Work order
Keep only those lines of the records that include the string "slate".

─── Entries shown ───

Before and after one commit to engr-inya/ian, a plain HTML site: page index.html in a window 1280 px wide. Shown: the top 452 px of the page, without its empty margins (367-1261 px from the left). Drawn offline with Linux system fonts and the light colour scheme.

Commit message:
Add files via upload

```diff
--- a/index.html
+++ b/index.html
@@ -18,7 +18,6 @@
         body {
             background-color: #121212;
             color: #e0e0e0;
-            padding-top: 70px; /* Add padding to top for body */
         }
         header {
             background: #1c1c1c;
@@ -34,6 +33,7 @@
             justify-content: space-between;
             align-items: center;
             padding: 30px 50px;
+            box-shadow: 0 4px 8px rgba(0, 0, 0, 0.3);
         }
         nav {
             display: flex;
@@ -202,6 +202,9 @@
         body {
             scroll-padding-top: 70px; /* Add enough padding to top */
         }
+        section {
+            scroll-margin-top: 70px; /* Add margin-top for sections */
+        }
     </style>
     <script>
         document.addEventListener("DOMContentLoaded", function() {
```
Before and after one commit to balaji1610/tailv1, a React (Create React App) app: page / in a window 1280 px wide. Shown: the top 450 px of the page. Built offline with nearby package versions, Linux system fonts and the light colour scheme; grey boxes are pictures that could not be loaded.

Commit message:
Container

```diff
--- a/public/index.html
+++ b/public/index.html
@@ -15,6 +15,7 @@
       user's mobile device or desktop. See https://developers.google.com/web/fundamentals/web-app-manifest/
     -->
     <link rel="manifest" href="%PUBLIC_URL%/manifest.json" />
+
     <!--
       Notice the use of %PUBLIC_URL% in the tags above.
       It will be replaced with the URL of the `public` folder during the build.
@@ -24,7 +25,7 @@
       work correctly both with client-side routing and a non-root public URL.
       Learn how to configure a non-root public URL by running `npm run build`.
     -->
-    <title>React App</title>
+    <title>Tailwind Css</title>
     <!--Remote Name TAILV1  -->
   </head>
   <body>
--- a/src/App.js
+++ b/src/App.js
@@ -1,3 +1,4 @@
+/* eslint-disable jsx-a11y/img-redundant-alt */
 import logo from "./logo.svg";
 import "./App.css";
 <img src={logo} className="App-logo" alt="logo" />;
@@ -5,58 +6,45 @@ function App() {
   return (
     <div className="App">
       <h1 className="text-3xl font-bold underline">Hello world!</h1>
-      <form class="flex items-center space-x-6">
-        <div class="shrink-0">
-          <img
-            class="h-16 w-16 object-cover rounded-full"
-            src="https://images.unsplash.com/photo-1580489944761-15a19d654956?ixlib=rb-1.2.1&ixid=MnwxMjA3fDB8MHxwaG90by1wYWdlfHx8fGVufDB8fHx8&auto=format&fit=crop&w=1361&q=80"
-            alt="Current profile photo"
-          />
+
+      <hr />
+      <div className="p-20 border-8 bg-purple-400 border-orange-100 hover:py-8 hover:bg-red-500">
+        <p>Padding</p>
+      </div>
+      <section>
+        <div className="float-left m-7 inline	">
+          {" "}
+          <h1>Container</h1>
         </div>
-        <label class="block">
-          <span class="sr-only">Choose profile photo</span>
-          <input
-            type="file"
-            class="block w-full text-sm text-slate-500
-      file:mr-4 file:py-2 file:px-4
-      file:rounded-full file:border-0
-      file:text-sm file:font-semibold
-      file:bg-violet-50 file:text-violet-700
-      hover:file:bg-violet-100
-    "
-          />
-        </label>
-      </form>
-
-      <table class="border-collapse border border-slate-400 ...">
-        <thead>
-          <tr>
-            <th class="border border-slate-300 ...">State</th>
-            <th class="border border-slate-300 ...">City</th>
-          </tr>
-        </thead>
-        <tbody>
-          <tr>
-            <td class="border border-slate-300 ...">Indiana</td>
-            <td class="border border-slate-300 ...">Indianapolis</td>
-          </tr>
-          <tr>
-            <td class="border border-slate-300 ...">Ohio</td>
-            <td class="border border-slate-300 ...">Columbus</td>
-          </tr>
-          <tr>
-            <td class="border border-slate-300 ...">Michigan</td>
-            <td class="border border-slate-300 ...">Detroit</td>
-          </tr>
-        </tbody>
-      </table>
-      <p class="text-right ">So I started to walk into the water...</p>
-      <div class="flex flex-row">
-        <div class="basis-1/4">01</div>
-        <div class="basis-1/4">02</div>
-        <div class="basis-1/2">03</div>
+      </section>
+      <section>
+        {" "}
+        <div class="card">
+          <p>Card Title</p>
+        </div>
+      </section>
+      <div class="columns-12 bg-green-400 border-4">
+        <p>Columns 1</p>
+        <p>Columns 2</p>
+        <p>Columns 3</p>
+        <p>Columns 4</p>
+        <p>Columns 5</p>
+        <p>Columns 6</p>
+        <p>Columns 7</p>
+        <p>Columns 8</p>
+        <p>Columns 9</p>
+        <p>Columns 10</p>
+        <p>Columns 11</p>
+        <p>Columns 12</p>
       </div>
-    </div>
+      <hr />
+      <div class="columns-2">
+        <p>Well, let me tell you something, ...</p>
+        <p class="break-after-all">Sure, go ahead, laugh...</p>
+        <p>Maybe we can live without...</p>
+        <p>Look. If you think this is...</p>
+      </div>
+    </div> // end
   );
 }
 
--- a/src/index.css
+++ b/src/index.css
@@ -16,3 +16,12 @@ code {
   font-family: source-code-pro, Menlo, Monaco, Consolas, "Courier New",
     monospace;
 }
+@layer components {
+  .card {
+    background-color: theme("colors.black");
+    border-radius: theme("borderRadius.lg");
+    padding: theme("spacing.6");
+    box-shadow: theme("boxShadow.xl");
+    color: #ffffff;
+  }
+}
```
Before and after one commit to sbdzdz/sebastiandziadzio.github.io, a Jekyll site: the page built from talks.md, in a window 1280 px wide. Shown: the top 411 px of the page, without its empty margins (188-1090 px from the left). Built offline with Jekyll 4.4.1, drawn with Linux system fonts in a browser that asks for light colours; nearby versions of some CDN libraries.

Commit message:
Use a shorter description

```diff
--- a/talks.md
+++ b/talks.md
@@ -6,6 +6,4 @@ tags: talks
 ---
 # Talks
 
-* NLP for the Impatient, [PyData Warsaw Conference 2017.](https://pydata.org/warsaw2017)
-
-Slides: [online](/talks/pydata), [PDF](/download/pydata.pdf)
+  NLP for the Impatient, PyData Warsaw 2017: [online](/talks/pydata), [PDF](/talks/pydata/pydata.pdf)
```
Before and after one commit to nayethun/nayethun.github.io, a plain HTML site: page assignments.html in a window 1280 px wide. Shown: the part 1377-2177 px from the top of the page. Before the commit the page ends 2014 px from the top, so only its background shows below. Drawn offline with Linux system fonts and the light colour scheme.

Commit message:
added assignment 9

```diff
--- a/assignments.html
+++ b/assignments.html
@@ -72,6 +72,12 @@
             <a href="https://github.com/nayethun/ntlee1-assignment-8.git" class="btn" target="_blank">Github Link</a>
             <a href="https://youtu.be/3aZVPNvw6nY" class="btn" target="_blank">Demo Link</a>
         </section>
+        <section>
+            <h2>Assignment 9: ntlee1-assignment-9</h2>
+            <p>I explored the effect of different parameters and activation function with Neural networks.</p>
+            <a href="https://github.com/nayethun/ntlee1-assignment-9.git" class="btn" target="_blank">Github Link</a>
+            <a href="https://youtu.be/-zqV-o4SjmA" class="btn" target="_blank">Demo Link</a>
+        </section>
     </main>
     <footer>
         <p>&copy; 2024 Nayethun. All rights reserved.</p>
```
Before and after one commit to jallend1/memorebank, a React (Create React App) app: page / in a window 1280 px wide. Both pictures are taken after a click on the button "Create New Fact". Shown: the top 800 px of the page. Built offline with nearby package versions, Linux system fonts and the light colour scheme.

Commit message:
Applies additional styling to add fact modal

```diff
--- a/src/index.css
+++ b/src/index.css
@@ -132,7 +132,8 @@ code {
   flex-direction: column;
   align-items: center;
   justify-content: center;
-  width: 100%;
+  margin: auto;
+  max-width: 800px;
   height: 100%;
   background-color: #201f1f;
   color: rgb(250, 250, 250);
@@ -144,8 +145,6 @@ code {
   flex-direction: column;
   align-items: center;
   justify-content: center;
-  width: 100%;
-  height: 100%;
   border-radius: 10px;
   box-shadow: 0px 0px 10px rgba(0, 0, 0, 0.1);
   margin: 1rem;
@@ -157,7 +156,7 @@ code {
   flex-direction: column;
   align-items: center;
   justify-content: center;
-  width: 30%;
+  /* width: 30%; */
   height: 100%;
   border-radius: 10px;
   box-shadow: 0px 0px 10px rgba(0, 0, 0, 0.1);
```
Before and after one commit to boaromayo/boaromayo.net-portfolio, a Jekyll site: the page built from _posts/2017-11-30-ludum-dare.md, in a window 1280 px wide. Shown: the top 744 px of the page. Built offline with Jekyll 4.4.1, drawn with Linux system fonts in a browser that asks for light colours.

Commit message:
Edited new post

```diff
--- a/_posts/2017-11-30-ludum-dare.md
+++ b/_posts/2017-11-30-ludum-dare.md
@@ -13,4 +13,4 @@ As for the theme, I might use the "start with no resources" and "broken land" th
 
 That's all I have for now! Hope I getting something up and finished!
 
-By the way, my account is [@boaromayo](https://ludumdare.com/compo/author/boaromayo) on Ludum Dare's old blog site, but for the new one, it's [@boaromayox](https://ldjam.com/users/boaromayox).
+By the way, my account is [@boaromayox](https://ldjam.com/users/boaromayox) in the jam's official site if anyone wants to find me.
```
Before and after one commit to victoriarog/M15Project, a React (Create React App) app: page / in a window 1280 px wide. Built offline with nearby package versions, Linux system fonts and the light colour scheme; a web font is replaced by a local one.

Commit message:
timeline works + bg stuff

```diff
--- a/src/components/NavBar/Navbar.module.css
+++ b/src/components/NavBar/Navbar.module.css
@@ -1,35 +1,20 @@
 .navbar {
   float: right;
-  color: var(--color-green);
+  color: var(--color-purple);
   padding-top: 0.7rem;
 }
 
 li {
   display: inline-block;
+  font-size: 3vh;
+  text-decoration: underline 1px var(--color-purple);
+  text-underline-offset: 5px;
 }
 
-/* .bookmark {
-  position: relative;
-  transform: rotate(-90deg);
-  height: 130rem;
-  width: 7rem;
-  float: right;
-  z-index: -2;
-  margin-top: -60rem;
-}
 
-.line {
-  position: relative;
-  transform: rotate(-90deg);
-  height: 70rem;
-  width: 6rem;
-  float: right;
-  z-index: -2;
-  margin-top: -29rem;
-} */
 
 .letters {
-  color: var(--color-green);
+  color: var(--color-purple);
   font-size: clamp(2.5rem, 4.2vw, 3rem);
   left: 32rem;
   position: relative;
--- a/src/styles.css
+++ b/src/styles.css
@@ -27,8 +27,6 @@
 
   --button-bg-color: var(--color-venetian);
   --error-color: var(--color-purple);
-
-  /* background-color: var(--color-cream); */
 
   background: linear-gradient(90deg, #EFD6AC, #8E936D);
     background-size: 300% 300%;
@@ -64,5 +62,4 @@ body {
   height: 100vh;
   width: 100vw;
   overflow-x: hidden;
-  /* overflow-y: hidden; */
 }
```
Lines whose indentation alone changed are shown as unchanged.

───

Exercise answer
-            class="block w-full text-sm text-slate-500
-      <table class="border-collapse border border-slate-400 ...">
-            <th class="border border-slate-300 ...">State</th>
-            <th class="border border-slate-300 ...">City</th>
-            <td class="border border-slate-300 ...">Indiana</td>
-            <td class="border border-slate-300 ...">Indianapolis</td>
-            <td class="border border-slate-300 ...">Ohio</td>
-            <td class="border border-slate-300 ...">Columbus</td>
-            <td class="border border-slate-300 ...">Michigan</td>
-            <td class="border border-slate-300 ...">Detroit</td>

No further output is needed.